* PillarOfLight: In the fourth, self-titled serial the Planet People are a sect who believe they are being transported to a wonderful new planet by beams of light that descend to the Earth. Professor Quatermass discovers that the beams have a much deadlier purpose.
* PublicDomainSoundtrack: Gustav Holst's "Mars: Bringer of War" from ''The Planets'' is the theme for the first two serials and the 2005 remake.
* PuppeteerParasite: The alien invaders in ''Quatermass II''.
* ReasonableAuthorityFigure: Lomax in ''The Quatermass Experiment'', Fowler in ''Quatermass II'', and Annie Morgan in ''Quatermass''. Quatermass himself probably counts as well.
* ScienceHero: Bernard Quatermass.

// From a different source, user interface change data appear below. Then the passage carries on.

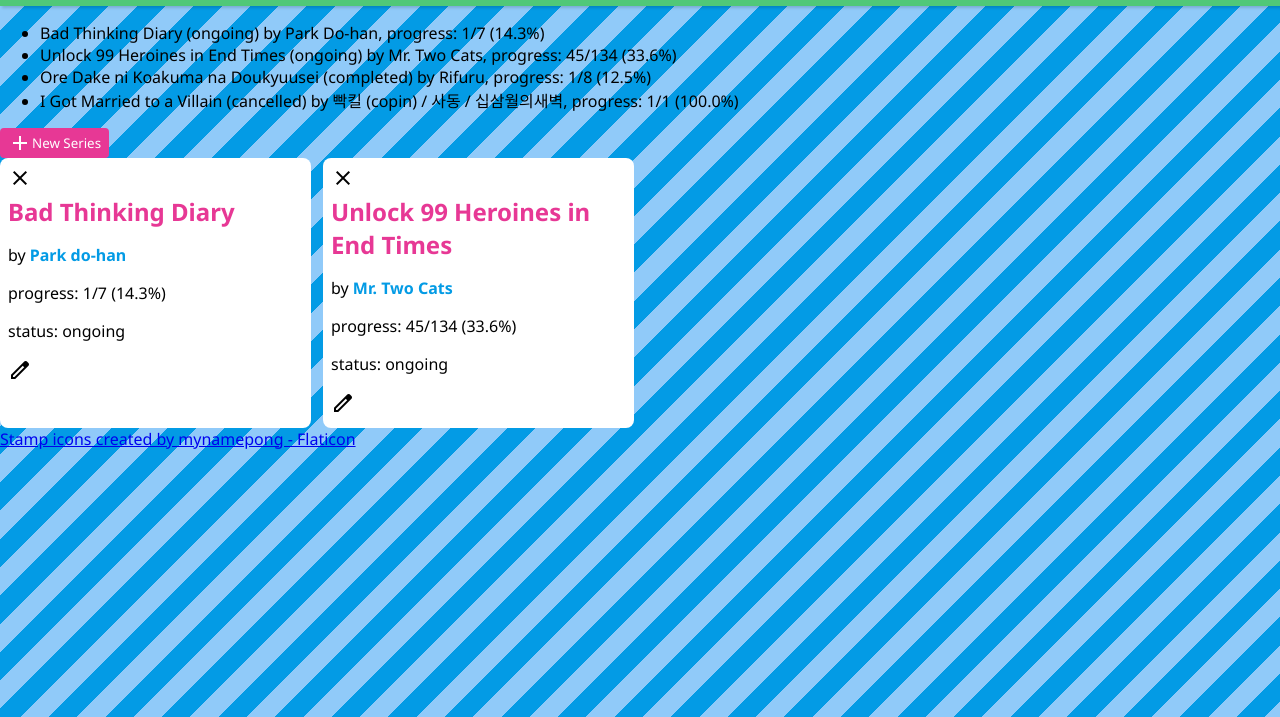
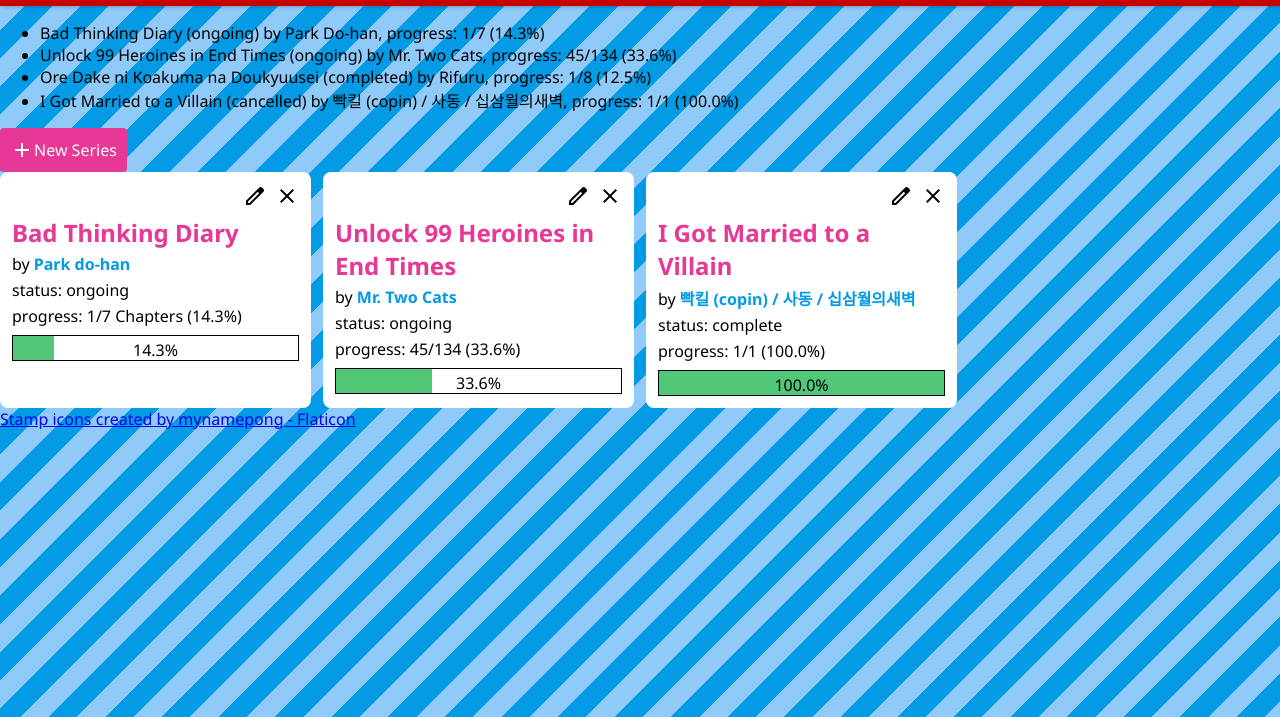
Before and after one commit to KelTamNguyen/Manga-Progress-Tracker, a plain HTML site: page index.html in a window 1280 px wide. Shown: the part 83-800 px from the top of the page. Drawn offline with nearby package versions, Linux system fonts and the light colour scheme.

Commit message:
add progress bar

```diff
--- a/index.html
+++ b/index.html
@@ -22,30 +22,54 @@
     </header>
     <ul id="library">
     </ul>
-    <button class="add-item-btn"><span class="material-symbols-outlined">add</span> New Series</button>
-    <div class="container">
+    <button class="add-item-btn" title="New Series"><span class="material-symbols-outlined">add</span> New Series</button>
+    <div class="book-grid">
         <div class="card">
-            <span class="material-symbols-outlined">close</span>
+            <div class="actions">
+                <span class="material-symbols-outlined edit">edit</span>
+                <span class="material-symbols-outlined">close</span>
+            </div>
             <div class="text-content">
                 <h2 class="title">Bad Thinking Diary</h2>
                 <p>by <span class="author">Park do-han</span></p>
-                <p>progress: 1/7 (14.3%)</p>
                 <p>status: ongoing</p>
+                <p>progress: 1/7 Chapters (14.3%)</p>
             </div>
-            <div class="actions">
-                <span class="material-symbols-outlined edit">edit</span>
+            <div class="progress">
+                <div class="percent">14.3%</div>
+                <div class="bar" style="width:14.3%"></div>
             </div>
         </div>
         <div class="card">
-            <span class="material-symbols-outlined">close</span>
+            <div class="actions">
+                <span class="material-symbols-outlined edit">edit</span>
+                <span class="material-symbols-outlined">close</span>
+            </div>
             <div class="text-content">
                 <h2 class="title">Unlock 99 Heroines in End Times</h2>
                 <p>by <span class="author">Mr. Two Cats</span></p>
+                <p>status: ongoing</p>
                 <p>progress: 45/134 (33.6%)</p>
-                <p>status: ongoing</p>
             </div>
+            <div class="progress">
+                <div class="percent">33.6%</div>
+                <div class="bar" style="width:33.6%"></div>
+            </div>
+        </div>
+        <div class="card">
             <div class="actions">
                 <span class="material-symbols-outlined edit">edit</span>
+                <span class="material-symbols-outlined">close</span>
+            </div>
+            <div class="text-content">
+                <h2 class="title">I Got Married to a Villain</h2>
+                <p>by <span class="author">빡킬 (copin) / 사동 / 십삼월의새벽</span></p>
+                <p>status: complete</p>
+                <p>progress: 1/1 (100.0%)</p>
+            </div>
+            <div class="progress">
+                <div class="percent">100.0%</div>
+                <div class="bar" style="width:100%"></div>
             </div>
         </div>
     </div>
--- a/library.js
+++ b/library.js
@@ -53,6 +53,11 @@ function addToLibrary(manga) {
 function removeFromLibrary(manga) {
 
 }
+
+
+/*
+ * TODO: Make renderLibrary render cards instead of list elements
+ */
 
 function renderLibrary() {
     for (manga of myLibrary) {
--- a/styles.css
+++ b/styles.css
@@ -9,6 +9,7 @@
     --color-secondary: #d65b9d;
     --gradient: repeating-linear-gradient(135deg, #039BE5 0px, #039BE5 20px, #90CAF9 20px, #90CAF9 40px);
     --card-shadow: box-shadow: rgba(0, 0, 0, 0.35) 0px 5px 15px;;
+    --dark-red: #c80000;
 }
 
 body {
@@ -64,7 +65,8 @@ label {
 }
 
 header {
-    background: var(--color-green);
+    /* background: var(--color-green); */
+    background: var(--dark-red);
     box-shadow: rgba(0, 0, 0, 0.15) 1.95px 1.95px 2.6px;
     padding: 0 0.75rem;
     z-index: 1;
@@ -122,7 +124,7 @@ header {
     top: 12px;
 }
 
-.close:hover {
+.close-modal:hover {
     color: darkgray;
 }
 
@@ -139,16 +141,17 @@ header {
 }
 
 
-.container {
+.book-grid {
     display: grid;
-    grid-template-columns: repeat(4, 1fr);
+    /* grid-template-columns: repeat(4, 1fr); */
+    grid-template-columns: repeat(auto-fill, minmax(300px, 1fr));
     gap: 12px;
 }
 
 .card {
     background: white;
     /* width: 20vw; */
-    padding: 0.5rem;
+    padding: 0.75rem;
     border-radius: 0.5rem;
     box-shadow: var(--card-shadow);
 
@@ -157,10 +160,52 @@ header {
 .author {
     font-weight: bold;
     color: var(--color-dark-blue);
-    margin: 0;
 }
 
 .title {
     color: var(--color-dark-pink);
     margin: 0;
 }
+
+.actions {
+    display: flex;
+    gap: 0.5rem;
+    justify-content: end;
+    margin-bottom: 0.5rem;
+    align-items: center;
+}
+
+.actions span:hover {
+    cursor: pointer;
+    color: darkgray;
+}
+
+.text-content > * {
+    margin: 4px 0;
+}
+
+.progress {
+    margin-top: 0.5rem;
+    position: relative;
+    border: 1px solid black;
+    box-sizing: content-box;
+}
+
+.bar {
+    background: var(--color-green);
+    height: 1rem;
+    padding: 4px 0;
+}
+
+.percent {
+    position: absolute;
+    display:inline-block;
+    top:3px;
+    left:50%;
+    transform: translate(-50%, 0);
+}
+
+.add-item-btn {
+    padding: 0.5rem;
+    font-size: 1rem;
+}
```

* StarfishAliens: The aliens in ''The Quatermass Experiment'' and ''Quatermass [=II=]'' are weird to almost EldritchAbomination levels. Put another way, the ''least'' bizarre aliens Quatermass encounters are three-legged telepathic insects from Mars.

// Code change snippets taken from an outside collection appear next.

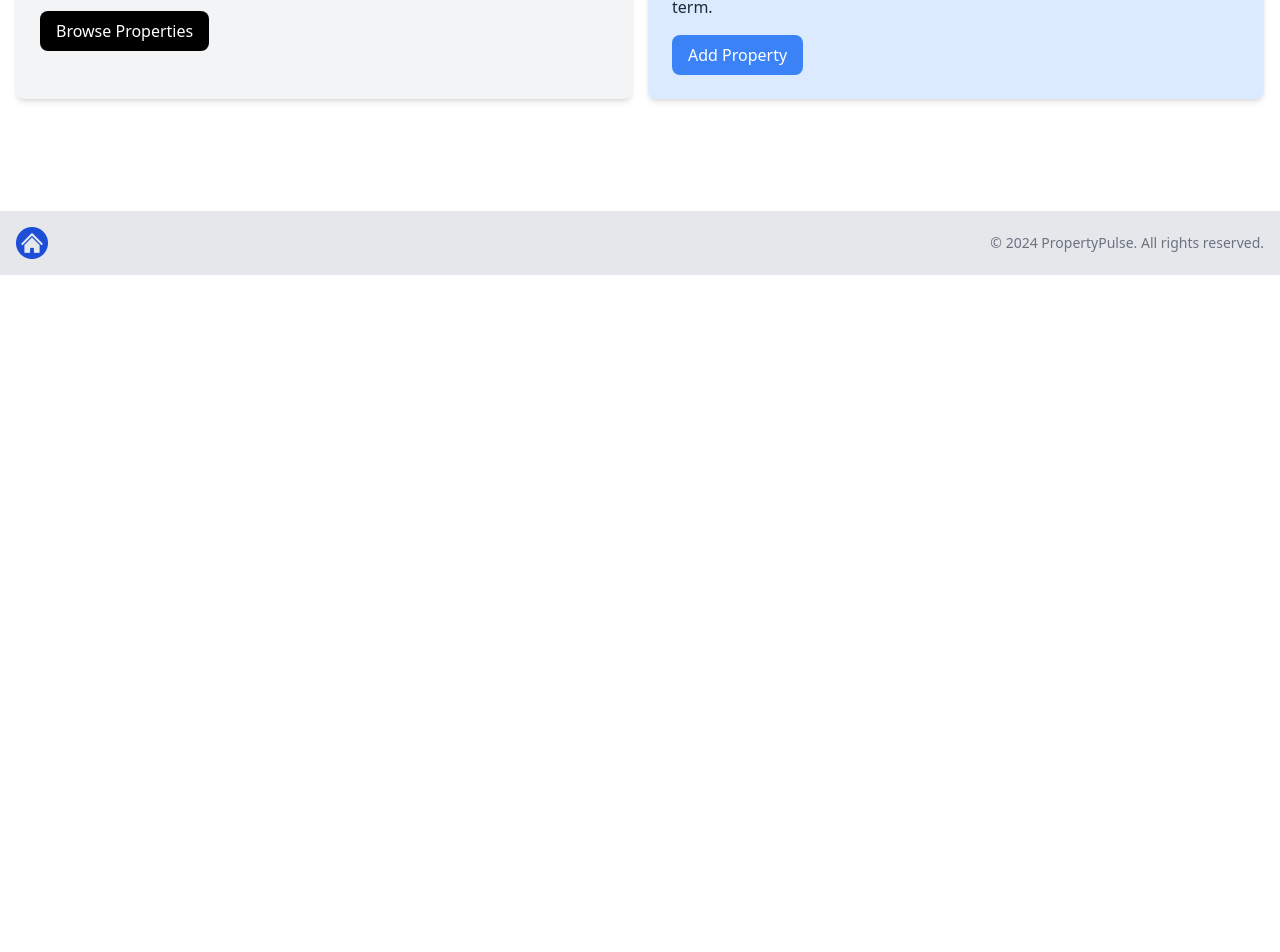
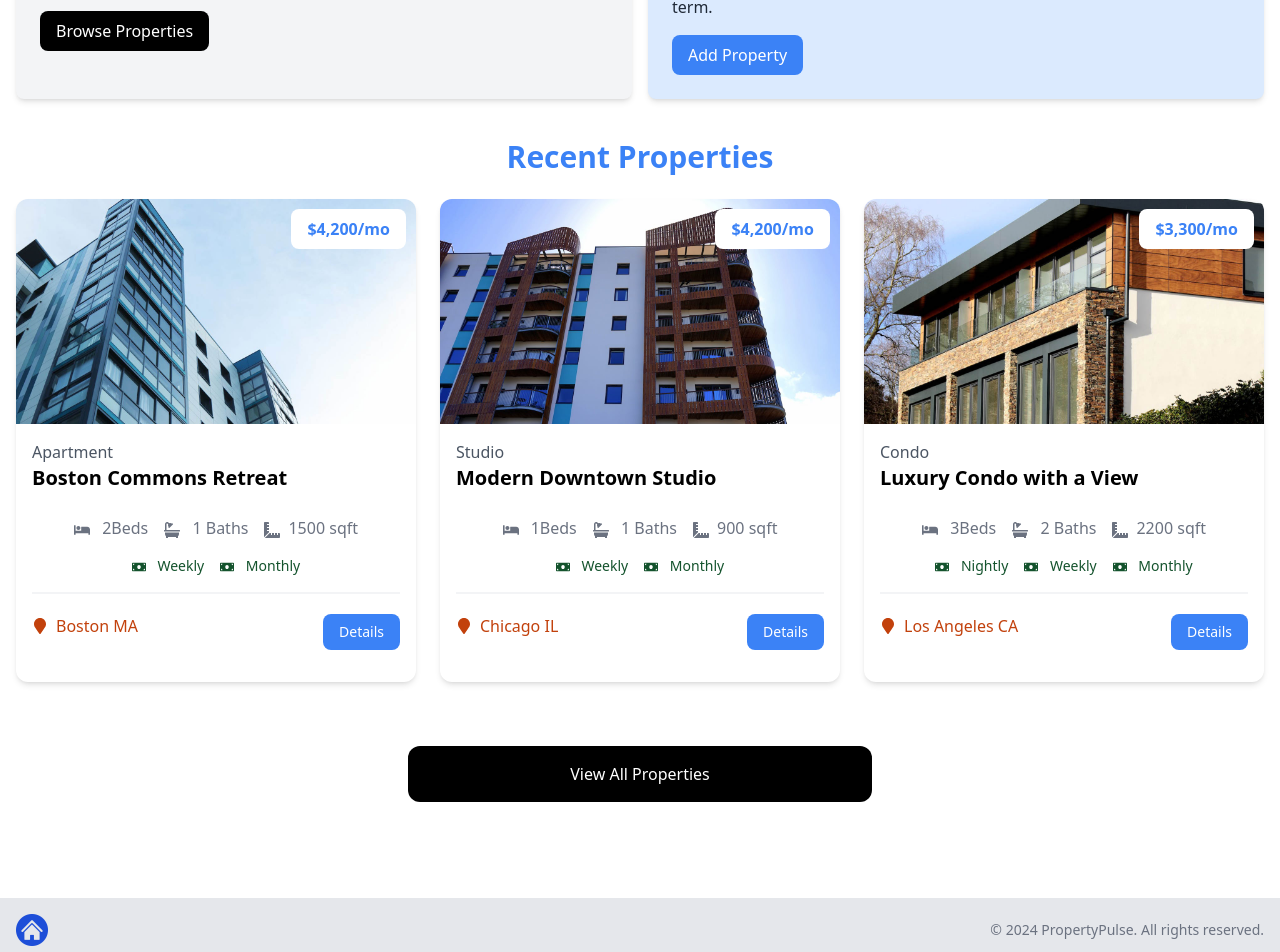
Before and after one commit to mariosknl/property-pulse, a Next.js app: page / in a window 1280 px wide. Shown: the part 546-1498 px from the top of the page. Before the commit the page ends 821 px from the top, so only its background shows below. Built offline with nearby package versions, Linux system fonts and the light colour scheme.

Commit message:
home property components

```diff
--- a/app/page.jsx
+++ b/app/page.jsx
@@ -1,4 +1,5 @@
 import Hero from "@/components/Hero";
+import HomeProperties from "@/components/HomeProperties";
 import InfoBoxes from "@/components/InfoBoxes";
 
 const HomePage = () => {
@@ -6,6 +7,7 @@
 		<>
 			<Hero />
 			<InfoBoxes />
+			<HomeProperties />
 		</>
 	);
 };
--- /dev/null
+++ b/components/HomeProperties.jsx
@@ -0,0 +1,39 @@
+import properties from "@/properties.json";
+import PropertyCard from "@/components/PropertyCard";
+import Link from "next/link";
+
+const HomeProperties = () => {
+	const recentProperties = properties
+		.sort(() => Math.random() - Math.random())
+		.slice(0, 3);
+
+	return (
+		<>
+			<section className="px-4 py-6">
+				<div className="container-xl lg:container m-auto">
+					<h2 className="text-3xl font-bold text-blue-500 mb-6 text-center">
+						Recent Properties
+					</h2>
+					<div className="grid grid-cols-1 md:grid-cols-3 gap-6">
+						{recentProperties === 0 ? (
+							<p>No properties found</p>
+						) : (
+							recentProperties.map((property) => (
+								<PropertyCard key={property._id} property={property} />
+							))
+						)}
+					</div>
+				</div>
+			</section>
+			<section className="m-auto max-w-lg my-10 px-6">
+				<Link
+					href="/properties"
+					class="block bg-black text-white text-center py-4 px-6 rounded-xl hover:bg-gray-700"
+				>
+					View All Properties
+				</Link>
+			</section>
+		</>
+	);
+};
+export default HomeProperties;
```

* TalkingTheMonsterToDeath: Happens at the end of ''The Quatermass Experiment''.
* TelevisionSerial
* TheWildHunt: The episode "The Wild Hunt" of ''Quatermass and the Pit'' involves the alien race holding a periodic Wild Hunt to weed out the unfit. Quatermass theorises that this urge has been genetically passed down through the human race, leading to wars and racial conflict.

!!The Hammer films provide examples of:
* AccidentallyAccurate: In ''Quatermass and the Pit'' (1967), the protagonists uncover remains of primitive humans from five million years ago. The characters state that no such remains have ever been found back that far in time before. In 1974, Lucy would be found and she would be the oldest human/hominid remains at 3.2 million years until even earlier specimens were found, making the concept of humans being in existence five million years ago well within possibility.
* CaptainErsatz: After the success of ''The Quatermass Xperiment'' Hammer immediately wanted to make a sequel. They couldn't get the rights however, so they made ''X the Unknown'' a movie with an extremely similar plot-structure and atmosphere to the first with a highly Quatermass-like hero named Doctor Adam Royston.
* CompilationMovie: ''The Quatermass Conclusion'' is an odd example, since the original serial was deliberately written and shot so that it could be edited down into a much shorter movie. An interesting idea, and it ''almost'' worked.
* HeadInTheSandManagement: The Minister of Defence in ''Quatermass and the Pit''.
* InsufferableGenius: Quatermass comes across as one in ''The Quatermass Xperiment'', refusing to listen to criticism from anyone.
* {{Kaiju}}: The large alien creatures that emerge from the domes and destroy the plant in ''Quatermass 2''.
* MarketBasedTitle: The films were retitled ''The Creeping Unknown'', ''Enemy from Space'', and ''Five Million Years to Earth'' on US release, since Quatermass wasn't a selling point outside the UK.
* SinisterSubway: ''Quatermass and the Pit''.
* StuffBlowingUp: The climax of ''The Quatermass Xperiment'', replacing the IKnowYoureInThereSomewhereFight denouement of the original. Kneale was not impressed.
* XtremeKoolLetterz: The first film was actually titled ''The Quatermass Xperiment'', to draw attention to its X rating[[note]]approximately an R rating in modern US terms[[/note]] (for motives as described in AvoidTheDreadedGRating, except that this film came by its rating honestly).
* YouLookFamiliar: Sladden the drill technician in ''Quatermass and the Pit'' is played by Duncan Lamont, who played Victor Carroon in the original BBC serial.

----